Showing a curve to be a geodesic on a surface

Let $$\alpha(t)$$ be a unit-speed curve in $$\mathbb R^{3}$$ with principal normal $$N(t)$$ and binormal $$B(t).$$ We define a surface by $$x(t,\theta) = \alpha(t) + a( N(t) \cos({\theta}) + B(t) \sin(\theta)),$$ where $$a >0$$ is a constant. I have to show that for any fixed $$t_0$$ the curve $$\gamma(\theta) = x(t_0,\theta)$$ is geodesic on $$x.$$

I have no idea from where to begin. Any help. Thank you.

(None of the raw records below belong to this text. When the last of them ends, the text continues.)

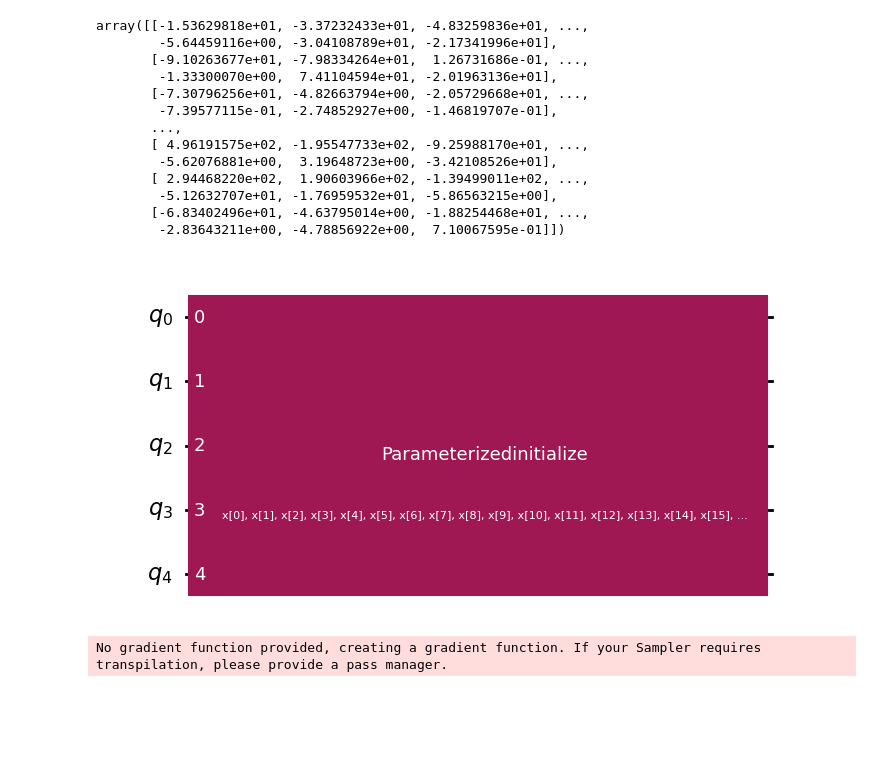
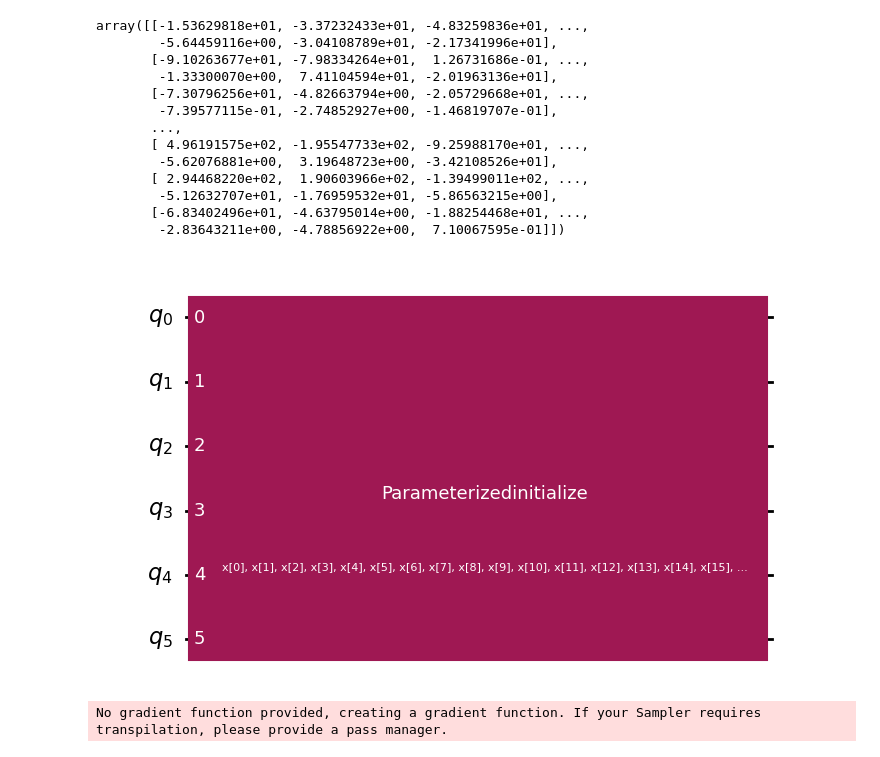
Before and after one commit to Al-Ashir-Intisar/quantum-computing, a Jupyter notebook: project_codes/Final_Project_VQC.ipynb, the cells around one changed output. Saved outputs shown, nothing was run; the diff lists cells and outputs as text; code cells hidden in the pictures; blank space fills up the shorter version.

Commit message:
Final code notebook for the project VQC with amplitude encoding and ZZ featuremap and classical NN comparison

```diff
--- a/project_codes/Final_Project_VQC.ipynb
+++ b/project_codes/Final_Project_VQC.ipynb
@@ -153,9 +97,9 @@ X_train_norm = normalize(X_iso)
 # %%
-num_features = 32
+num_features = 64
 feature_map = RawFeatureVector(num_features)
 display(feature_map.draw(output="mpl"))
 # %% [output]
-[figure, old version]
+[figure, new version]
 # %%
 # callback function that draws a live plot when the .fit() method is called
 def callback_graph(weights, obj_func_eval):
```
Also changed, not shown: parts of 18 cells of this notebook, 3 other files.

Instead of your notation, I'll use $$T_\alpha, N_\alpha$$ and $$B_\alpha$$ for the Frenet trihedron of $$\alpha$$. Geometrically, the image of $$x$$ is a tube of radius $$a$$ around the image of $$\alpha$$. With this, you can see that $$N(x(t,\theta)) = N_\alpha(t)\cos \theta + B_\alpha(t)\sin \theta$$is a normal field along the surface. Now, if $$\gamma(\theta) = x(t_0,\theta)$$, then $$\gamma''(\theta) =- N_\alpha(t_0)\cos\theta - B_\alpha(t_0)\sin \theta$$is parallel to $$N(\gamma(\theta))$$, so $$\gamma$$ is a geodesic.
• One more question, I've read the definition of a geodesic as, a curve $\gamma(t)$ is a geodesic to a surface if the vector field $\dot\gamma(t)$ is parallel along $\gamma(t)$,( dot denotes the derivative) is this the same definition that you're using ? Actually I'm facing some doubts there. @IvoTerek – hiren_garai Nov 5 '18 at 2:13
• These definitions are equivalent. You can write $$\alpha''(t) = \frac{D\alpha'}{{\rm d}t}(t) + \alpha''_{\rm nor}(t),$$where $D\alpha'/{\rm d}t$ is the covariant derivative and $\alpha''_{\rm nor}(t)$ is normal to the surface. Then $D\alpha'/{\rm d}t =0$ if and only if $\alpha''(t) = \alpha''_{\rm nor}(t)$ is normal to the surface. – Ivo Terek Nov 5 '18 at 2:15